Before the meeting at the Black Sea resort in Sochi, Putin said the talks were an opportunity to discuss Ukraine and Syria, although Merkel signaled no major breakthroughs were expected.
The two leaders last met in Germany in October 2016 in an attempt to revive the stalled peace process in eastern Ukraine. Although a peace agreement mediated by Germany and France in 2015 has helped reduce the fighting, violence has continued.
Merkel and Putin strongly disagreed Tuesday on the cause of the Ukrainian conflict. But both confirmed their support for the peace agreement.
On Syria, Germany has been firmly opposed to Russia's support for President Bashar al-Assad. Merkel has suggested that Russia was partly responsible for atrocities resulting from airstrikes carried out by Russian forces in civilian areas.
Putin on Tuesday called for strengthening Syria's fragile truce.
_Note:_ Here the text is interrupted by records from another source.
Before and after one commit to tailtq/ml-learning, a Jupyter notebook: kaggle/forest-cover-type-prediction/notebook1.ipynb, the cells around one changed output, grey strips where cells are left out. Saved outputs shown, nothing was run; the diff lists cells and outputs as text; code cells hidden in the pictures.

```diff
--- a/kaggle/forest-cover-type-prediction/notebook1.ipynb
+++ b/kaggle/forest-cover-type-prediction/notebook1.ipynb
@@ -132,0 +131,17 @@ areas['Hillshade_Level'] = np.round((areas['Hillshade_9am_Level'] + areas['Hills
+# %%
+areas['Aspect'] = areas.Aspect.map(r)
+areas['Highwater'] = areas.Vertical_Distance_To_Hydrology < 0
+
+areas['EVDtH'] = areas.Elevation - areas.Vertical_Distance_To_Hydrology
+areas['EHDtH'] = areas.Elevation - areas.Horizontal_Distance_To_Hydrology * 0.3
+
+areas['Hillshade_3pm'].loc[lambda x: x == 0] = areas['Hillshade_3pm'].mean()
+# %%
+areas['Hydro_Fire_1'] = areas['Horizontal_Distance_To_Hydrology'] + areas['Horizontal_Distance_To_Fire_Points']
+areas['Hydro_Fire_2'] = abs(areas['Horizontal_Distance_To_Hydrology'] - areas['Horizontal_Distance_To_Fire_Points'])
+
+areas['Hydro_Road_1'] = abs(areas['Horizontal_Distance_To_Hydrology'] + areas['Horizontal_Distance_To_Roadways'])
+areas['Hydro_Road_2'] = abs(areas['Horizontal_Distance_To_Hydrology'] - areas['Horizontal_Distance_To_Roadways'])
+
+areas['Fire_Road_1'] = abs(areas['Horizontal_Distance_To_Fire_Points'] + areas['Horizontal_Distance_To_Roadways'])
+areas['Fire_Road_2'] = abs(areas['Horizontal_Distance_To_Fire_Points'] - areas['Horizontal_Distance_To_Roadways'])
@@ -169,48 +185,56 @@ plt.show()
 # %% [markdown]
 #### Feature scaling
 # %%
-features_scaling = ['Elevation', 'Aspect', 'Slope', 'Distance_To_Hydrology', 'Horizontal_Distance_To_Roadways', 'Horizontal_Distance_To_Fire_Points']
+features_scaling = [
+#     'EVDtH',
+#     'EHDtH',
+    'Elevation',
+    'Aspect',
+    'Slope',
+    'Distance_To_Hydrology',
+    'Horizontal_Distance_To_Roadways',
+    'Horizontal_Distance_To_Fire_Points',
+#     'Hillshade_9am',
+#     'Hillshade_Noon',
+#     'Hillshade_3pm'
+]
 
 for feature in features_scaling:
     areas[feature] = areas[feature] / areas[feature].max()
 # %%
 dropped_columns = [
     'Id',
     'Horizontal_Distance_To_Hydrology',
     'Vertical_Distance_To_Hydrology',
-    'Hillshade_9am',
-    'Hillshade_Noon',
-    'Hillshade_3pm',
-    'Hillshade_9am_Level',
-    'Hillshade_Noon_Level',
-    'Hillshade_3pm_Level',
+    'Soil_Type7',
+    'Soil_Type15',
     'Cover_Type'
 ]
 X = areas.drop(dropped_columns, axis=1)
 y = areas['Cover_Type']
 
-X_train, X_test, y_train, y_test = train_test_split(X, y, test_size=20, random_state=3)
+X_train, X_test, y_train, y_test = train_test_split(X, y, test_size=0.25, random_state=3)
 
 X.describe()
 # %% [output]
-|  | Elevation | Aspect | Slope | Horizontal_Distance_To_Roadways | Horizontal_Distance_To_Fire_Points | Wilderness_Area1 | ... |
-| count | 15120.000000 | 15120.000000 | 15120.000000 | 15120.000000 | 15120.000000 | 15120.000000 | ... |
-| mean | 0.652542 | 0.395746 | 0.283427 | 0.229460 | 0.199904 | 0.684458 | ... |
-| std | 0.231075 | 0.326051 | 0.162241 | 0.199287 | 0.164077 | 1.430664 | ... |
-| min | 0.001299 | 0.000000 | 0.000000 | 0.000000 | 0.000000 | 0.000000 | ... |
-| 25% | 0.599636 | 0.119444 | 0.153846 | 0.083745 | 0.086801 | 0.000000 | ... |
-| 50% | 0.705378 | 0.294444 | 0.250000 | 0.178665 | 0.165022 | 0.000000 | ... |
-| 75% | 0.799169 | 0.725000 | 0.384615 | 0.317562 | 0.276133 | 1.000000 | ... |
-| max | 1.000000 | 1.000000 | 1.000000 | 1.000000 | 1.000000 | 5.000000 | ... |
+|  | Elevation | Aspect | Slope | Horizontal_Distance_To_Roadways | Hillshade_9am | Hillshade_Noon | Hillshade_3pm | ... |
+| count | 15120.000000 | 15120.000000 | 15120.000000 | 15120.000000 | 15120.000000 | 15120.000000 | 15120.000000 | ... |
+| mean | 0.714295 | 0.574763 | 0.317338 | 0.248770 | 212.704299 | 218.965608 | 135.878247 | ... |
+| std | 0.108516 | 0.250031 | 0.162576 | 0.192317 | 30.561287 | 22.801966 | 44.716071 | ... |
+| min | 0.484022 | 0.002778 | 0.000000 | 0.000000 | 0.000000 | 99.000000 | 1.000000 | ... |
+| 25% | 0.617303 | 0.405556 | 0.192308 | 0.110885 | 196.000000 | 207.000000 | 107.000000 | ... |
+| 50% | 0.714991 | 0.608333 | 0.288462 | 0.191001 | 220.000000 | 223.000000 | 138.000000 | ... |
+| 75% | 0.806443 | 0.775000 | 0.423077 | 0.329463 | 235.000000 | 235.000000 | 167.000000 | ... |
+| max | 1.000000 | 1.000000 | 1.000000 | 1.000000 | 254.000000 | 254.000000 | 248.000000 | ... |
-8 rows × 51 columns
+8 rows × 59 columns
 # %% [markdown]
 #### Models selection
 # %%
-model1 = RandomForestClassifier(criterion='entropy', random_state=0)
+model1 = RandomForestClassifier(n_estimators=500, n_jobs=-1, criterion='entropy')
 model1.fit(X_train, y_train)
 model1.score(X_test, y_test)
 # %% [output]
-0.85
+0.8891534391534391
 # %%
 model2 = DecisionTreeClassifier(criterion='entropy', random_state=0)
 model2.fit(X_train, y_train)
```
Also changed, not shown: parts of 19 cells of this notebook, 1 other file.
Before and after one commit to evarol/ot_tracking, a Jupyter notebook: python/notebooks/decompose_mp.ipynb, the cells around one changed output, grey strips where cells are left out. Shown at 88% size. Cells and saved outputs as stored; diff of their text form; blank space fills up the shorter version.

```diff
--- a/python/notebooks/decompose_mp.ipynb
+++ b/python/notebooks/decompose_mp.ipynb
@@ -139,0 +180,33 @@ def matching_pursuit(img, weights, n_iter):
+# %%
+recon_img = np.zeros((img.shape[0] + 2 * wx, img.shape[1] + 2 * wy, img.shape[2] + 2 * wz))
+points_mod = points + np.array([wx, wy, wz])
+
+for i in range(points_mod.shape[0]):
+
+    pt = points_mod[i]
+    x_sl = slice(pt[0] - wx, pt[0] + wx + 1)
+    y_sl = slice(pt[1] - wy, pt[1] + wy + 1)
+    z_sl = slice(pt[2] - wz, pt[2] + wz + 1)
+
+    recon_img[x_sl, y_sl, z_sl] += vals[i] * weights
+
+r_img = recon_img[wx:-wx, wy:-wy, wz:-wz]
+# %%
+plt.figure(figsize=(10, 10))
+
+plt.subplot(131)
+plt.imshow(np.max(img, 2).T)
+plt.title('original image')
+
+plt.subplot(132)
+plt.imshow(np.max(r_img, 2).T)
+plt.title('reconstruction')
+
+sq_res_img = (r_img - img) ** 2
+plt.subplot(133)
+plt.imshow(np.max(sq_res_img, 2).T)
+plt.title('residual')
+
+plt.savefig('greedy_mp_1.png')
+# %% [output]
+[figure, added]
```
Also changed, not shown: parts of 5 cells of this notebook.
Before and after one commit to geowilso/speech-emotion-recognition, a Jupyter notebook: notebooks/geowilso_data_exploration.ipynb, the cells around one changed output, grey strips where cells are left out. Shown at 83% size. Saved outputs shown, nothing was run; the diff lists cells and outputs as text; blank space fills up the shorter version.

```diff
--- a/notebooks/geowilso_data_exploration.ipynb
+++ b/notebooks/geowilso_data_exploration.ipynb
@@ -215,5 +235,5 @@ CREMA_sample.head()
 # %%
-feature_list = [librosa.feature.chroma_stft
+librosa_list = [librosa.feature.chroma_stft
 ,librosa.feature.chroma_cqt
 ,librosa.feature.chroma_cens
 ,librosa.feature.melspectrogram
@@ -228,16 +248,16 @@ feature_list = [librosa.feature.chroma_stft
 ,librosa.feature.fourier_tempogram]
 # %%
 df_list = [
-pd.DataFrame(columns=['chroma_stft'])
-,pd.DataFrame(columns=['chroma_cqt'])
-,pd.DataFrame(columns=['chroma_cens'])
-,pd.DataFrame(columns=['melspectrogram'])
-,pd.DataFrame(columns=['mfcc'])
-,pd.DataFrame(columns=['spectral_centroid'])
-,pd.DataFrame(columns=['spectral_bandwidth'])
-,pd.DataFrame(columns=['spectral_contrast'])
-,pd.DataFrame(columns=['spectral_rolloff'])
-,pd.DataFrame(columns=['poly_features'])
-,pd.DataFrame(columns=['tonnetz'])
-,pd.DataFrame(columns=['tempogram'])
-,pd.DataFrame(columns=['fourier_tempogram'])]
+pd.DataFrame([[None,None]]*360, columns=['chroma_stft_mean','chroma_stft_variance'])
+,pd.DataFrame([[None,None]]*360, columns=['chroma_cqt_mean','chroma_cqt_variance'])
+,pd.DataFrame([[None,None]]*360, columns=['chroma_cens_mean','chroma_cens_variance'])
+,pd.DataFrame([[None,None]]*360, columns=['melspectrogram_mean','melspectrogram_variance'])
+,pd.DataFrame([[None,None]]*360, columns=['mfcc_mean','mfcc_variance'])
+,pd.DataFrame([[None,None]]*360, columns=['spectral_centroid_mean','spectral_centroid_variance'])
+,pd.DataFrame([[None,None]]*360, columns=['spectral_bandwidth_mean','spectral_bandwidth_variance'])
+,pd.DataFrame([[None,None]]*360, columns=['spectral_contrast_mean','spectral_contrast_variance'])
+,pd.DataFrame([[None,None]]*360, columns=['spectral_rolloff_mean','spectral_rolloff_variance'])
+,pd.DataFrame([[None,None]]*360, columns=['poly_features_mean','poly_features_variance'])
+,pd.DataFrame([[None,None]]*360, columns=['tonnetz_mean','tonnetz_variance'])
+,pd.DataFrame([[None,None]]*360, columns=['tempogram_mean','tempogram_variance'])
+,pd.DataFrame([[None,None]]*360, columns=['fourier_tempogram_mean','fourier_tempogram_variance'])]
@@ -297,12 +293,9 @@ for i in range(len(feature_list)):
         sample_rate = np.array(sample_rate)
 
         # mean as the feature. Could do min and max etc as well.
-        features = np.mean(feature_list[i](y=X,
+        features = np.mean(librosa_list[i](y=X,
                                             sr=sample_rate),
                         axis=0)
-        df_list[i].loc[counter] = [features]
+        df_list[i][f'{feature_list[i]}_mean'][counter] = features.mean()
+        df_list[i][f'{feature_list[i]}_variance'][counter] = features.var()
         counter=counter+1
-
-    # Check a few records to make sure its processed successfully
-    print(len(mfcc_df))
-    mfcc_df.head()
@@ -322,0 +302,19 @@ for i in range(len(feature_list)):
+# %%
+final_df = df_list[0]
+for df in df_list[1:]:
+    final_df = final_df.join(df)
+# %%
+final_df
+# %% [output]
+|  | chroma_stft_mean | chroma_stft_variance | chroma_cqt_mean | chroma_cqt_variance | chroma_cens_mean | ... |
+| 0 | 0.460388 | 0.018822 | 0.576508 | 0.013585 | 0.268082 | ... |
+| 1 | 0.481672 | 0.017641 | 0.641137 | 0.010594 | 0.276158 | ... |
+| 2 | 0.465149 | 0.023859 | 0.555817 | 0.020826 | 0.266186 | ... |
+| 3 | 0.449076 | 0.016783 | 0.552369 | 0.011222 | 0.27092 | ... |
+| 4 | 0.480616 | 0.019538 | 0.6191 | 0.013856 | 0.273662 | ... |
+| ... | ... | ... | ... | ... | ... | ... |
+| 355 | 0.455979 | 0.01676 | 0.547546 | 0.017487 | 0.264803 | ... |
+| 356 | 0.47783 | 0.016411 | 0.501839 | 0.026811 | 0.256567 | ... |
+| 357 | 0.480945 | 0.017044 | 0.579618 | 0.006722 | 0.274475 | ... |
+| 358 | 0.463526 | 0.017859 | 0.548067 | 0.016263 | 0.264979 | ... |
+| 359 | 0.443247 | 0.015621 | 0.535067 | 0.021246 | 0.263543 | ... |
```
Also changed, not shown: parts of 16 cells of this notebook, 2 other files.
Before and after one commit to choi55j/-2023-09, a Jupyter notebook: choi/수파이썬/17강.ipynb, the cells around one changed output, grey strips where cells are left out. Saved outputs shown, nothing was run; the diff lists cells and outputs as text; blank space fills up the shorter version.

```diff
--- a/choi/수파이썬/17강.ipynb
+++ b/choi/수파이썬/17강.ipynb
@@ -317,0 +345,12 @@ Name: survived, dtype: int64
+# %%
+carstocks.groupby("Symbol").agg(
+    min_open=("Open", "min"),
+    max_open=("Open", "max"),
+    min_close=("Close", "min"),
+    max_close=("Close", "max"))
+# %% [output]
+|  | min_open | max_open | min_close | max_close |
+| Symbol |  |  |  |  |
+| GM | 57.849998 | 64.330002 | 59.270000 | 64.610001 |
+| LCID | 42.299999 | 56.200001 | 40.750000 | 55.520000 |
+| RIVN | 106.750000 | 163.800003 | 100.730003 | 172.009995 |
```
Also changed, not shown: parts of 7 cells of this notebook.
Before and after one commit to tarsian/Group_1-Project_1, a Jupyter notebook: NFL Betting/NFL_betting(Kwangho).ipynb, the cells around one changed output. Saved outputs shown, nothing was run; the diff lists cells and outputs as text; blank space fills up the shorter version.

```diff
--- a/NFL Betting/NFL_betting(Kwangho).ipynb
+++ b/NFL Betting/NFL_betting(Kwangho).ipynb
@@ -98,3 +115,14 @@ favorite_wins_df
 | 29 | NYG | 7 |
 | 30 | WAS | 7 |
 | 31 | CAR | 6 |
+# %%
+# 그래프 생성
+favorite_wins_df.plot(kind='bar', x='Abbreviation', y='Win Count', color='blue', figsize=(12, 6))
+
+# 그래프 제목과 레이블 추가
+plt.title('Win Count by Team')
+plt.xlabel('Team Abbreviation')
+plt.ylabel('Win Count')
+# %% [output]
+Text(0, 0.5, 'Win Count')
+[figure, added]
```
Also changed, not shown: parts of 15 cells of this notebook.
Russian-led peace negotiations involving Syrian rebels and government officials are set to begin Wednesday in Kazakhstan's capital of Astana.
"Our task is to create conditions for unification, the cessation of hostilities, the cessation of mutual destruction and the creation of conditions for political cooperation of all opposing sides," Putin said at the news conference.
Also during the meeting, Merkel asked Putin to help ensure the rights of gays in Chechnya, one day after Russian police arrested gay rights activists.
During a May Day parade Monday in St. Petersburg, Russia's second largest city, Russian police arrested about 20 protesters, including the leader of an organization that is helping gay men escape from Chechnya, where they are reportedly subject to torture and other types of abuse.
Russia has stringent rules on political activity in public places, and Putin defended Russian police after meeting with Merkel, saying they have acted within the law when breaking up recent rallies.
"Russia's law-enforcement bodies behave in a far more restrained manner than their colleagues in other European countries," Putin said at the news conference.
Tuesday's trip to Russia was Merkel's first for a bilateral meeting there since Russia annexed Ukraine's Crimean peninsula in 2014, which precipitated the most intense confrontation between Moscow and the West since the Cold War.